Most states have enacted their own version of a parental responsibility law. These are civil statutes that can be used to hold a parent or guardian financially liable when a minor child commits certain harmful acts. Oklahoma’s parental responsibility law is fairly limited in terms of the extent of a parent’s financial exposure, and the type of conduct that will trigger parental liability. Read on to learn the essential details of Oklahoma’s parental responsibility law.
You can find the full text of Oklahoma’s parental responsibility law at Oklahoma Statutes Title 23 section 23-10 (browse the official online version of the Oklahoma Statutes).
Under this law, parents can be held financially liable for certain harm caused by a minor when:
Section 23-10 allows any of the following entities to file a lawsuit seeking compensation from the parent or parents of the minor:
So, pretty much any person or organization that has been harmed by a minor’s conduct can bring an action under 23-10. But it’s important to emphasize that a parent can only be liable under section 23-10 when a minor “commits any criminal or delinquent act.” That means the minor’s action must rise to the level of criminal behavior as defined by Oklahoma’s criminal statutes. In other words, if the minor merely acts carelessly and ends up causing some kind of mishap (such as a car accident), that is not enough to trigger a parent’s liability under Oklahoma’s parental responsibility law. But the statute would apply to acts of vandalism, or when a minor commits an assault and battery.
This area of the statute sets clear financial limits. Let’s say a claimant sues a parent under section 23-10, and wins a court judgment holding the parent liable for medical bills or property damage resulting from the minor’s conduct. Section 23-10 specifically caps a parent’s financial liability at $2,500, so the claimant won’t be able to collect more than that amount from the parent.
Parental liability for a child’s actions may still exist in Oklahoma under traditional fault theories like negligence, beyond the scope of any statute.
Basically, a parent may be liable for any resulting harm if they know of their child’s dangerous tendencies, yet they fail to take reasonable steps to properly supervise the child, and someone ends up getting injured in a way that was foreseeable.
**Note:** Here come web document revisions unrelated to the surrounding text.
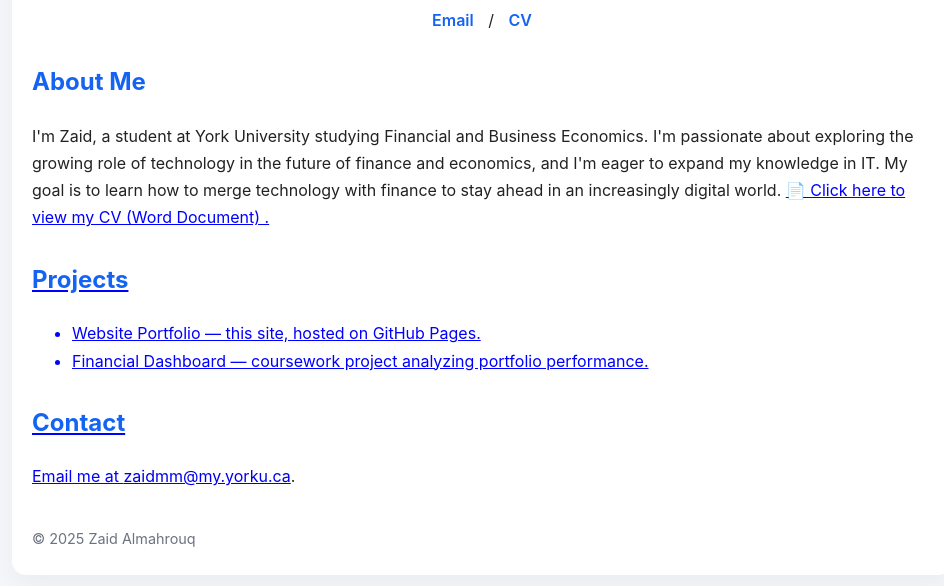
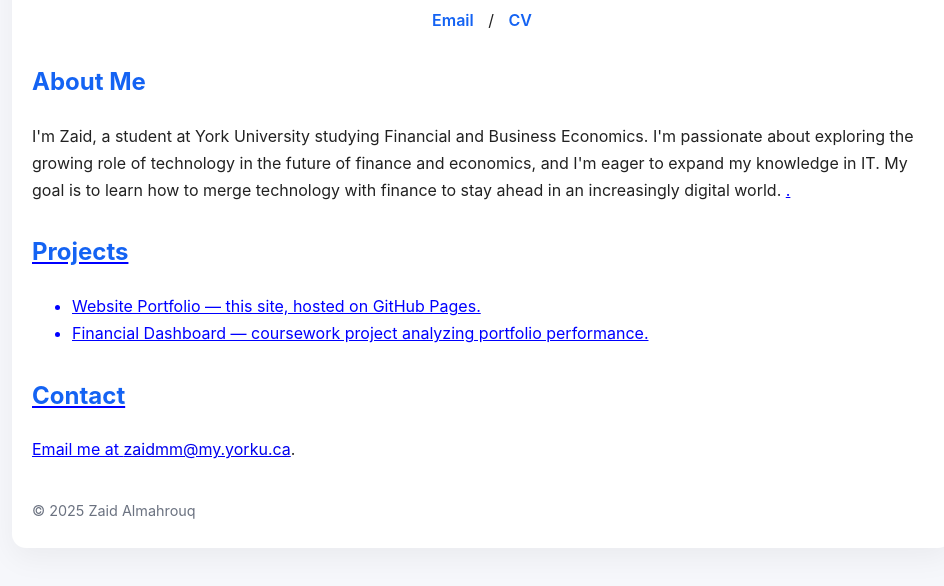
Before and after one commit to ZMYORK123/My-Website-Assignment-Zaidd, a plain HTML site: page index_final.html in a window 1280 px wide. Shown: the part 164-750 px from the top of the page, without its empty margins (158-1102 px from the left). Drawn offline with Linux system fonts and the light colour scheme.

Commit message:
Update index_final.html

```diff
--- a/index_final.html
+++ b/index_final.html
@@ -60,7 +60,6 @@
     <div class="section" id="about">
       <h2>About Me</h2>
       <p>I'm Zaid, a student at York University studying Financial and Business Economics. I'm passionate about exploring the growing role of technology in the future of finance and economics, and I'm eager to expand my knowledge in IT. My goal is to learn how to merge technology with finance to stay ahead in an increasingly digital world. <a href="Zaid Cv.docx" target="_blank" style="color: blue; text-decoration: underline;">
-    📄 Click here to view my CV (Word Document)
  .</p>
 
     </div>
```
This isn’t an easy case to prove against a parent, but the potential for liability is definitely there. (Learn more about Negligence and the Duty of Care.)